For Friends of Jackson Park it is an exciting time.
The group, a grassroots organization founded in 2013 to improve the green spaces in Jackson Park, was allocated $1.6 million in 2014 by the San Francisco Recreation and Parks Department. A master upgrade and renovation plan, for how to best spend the recently acquired funds, is currently in development.
Initially, FoJP consisted of a core group of six volunteers. Then, after being alloted $110,000 this year, the organization was able to hire Jude Deckenbach, a nonprofit consultant and longtime Potrero Hill resident, to spearhead its next steps. Deckenbach was hired in July 2015.
“My job with FoJP has been to ask the developers of the projects that are in the vicinity of Jackson Park are in the [City’s] planning commision pipeline to come to the table with Rec and Park, the City, FoJP and Live Oak School, to work together to make Jackson Park into a jewel of the SF Rec and Parks Department,” Deckenbach reported.
“I’m asking the developers for money for the renovations at Jackson Park,” she said. “This amenity for the people who are moving into your project needs to look nice….You guys are all using it as part of your marketing materials. Here is our opportunity to make it great. So come to the table and put your money where your mouth is.”
So far, her efforts have paid handsomely.
“Related California, the developer at the 1601 Mariposa project, [has] committed to giving $2 million toward the renovations,” Deckenbach said. “While they have suggested things that the $2 million could be used for, they have reiterated repeatedly that it’s up to the community to decide.”
The neighborhood has proven quite responsive.
A recent survey, posted on the private social network NextDoor and sent to the FoJP’s email list, elicited “over 250 survey responses in less than two weeks” Deckenbach said.
“People see the importance of the little green open space we have in the neighborhood and they want to make it nice and usable, not only for the current residents but [for] the anticipated residents who’ll be moving into all the projects that are in the [development] pipeline.”
Via the survey, community members were remarkably forthcoming.
“Two of the biggest topics on the table are clubhouse renovations and playground resurfacing,” said Briony Doyle of FoJP, in an email. “There is a wide range of opinion across both issues, and we want to make sure that we represent the community’s concerns.”
Neighbors have also demonstrated a strong sense of hands-on engagement, making October’s Jackson Park clean-up day a rousing success.
“Over 35 people showed up for the seasonal day of service and garden work party,” said FoJP member Kathleen Dodge Doherty, in an email. The effort was spearheaded by Booka Alon, Garden Coordinator for the Potrero Hill Learning Garden at Jackson Park. Entire families chopped debris for ease of decomposition, pruned Black-Eyed Susan vines, cut back perennials and weeded the grass and installed drought-resistant plants.

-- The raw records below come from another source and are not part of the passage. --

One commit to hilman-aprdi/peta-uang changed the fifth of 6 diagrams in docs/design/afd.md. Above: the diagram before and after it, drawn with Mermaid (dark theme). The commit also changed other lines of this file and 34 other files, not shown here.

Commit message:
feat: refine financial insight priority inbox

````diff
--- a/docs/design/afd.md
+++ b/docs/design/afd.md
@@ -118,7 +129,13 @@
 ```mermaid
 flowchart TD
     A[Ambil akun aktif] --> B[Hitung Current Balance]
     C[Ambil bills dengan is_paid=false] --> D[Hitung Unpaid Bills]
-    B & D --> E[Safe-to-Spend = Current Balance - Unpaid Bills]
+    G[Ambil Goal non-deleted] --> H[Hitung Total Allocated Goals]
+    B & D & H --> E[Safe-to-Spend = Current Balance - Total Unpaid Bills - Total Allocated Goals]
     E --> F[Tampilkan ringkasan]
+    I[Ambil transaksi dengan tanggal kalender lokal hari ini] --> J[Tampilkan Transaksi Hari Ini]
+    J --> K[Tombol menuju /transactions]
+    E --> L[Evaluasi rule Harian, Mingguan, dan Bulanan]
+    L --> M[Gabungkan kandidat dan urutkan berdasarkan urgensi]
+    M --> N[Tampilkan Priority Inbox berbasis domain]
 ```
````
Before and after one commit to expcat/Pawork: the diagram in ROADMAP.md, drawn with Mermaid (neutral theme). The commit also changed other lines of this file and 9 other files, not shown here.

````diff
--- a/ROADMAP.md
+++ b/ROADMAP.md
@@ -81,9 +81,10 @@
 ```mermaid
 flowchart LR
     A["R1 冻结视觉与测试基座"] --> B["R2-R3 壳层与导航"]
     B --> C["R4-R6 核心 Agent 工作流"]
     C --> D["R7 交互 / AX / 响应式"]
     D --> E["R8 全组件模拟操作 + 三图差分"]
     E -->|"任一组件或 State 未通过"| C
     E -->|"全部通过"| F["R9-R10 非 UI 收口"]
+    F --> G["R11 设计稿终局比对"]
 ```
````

According to Deckenbach, a community meeting, possibly to be organized by the district supervisor, is in the works to discuss the way forward.
Major near-term concerns consist of: replacing the drinking fountain, making the recreation area ADA-accessible, installing a compost bin at the Potrero Hill Learning Center and resurfacing the playground area which is currently sand-only.
“Many concerns have … been voiced about the detrimental impact of removing sand, both from a health (toxic off gas from alternative surfacing materials) and developmental (eliminating the tactile and communal play aspects of sand) perspective,” Doyle said, in an email. “As a result, we are trying to find design solutions that will satisfy both community desires and Rec and Park requirements.”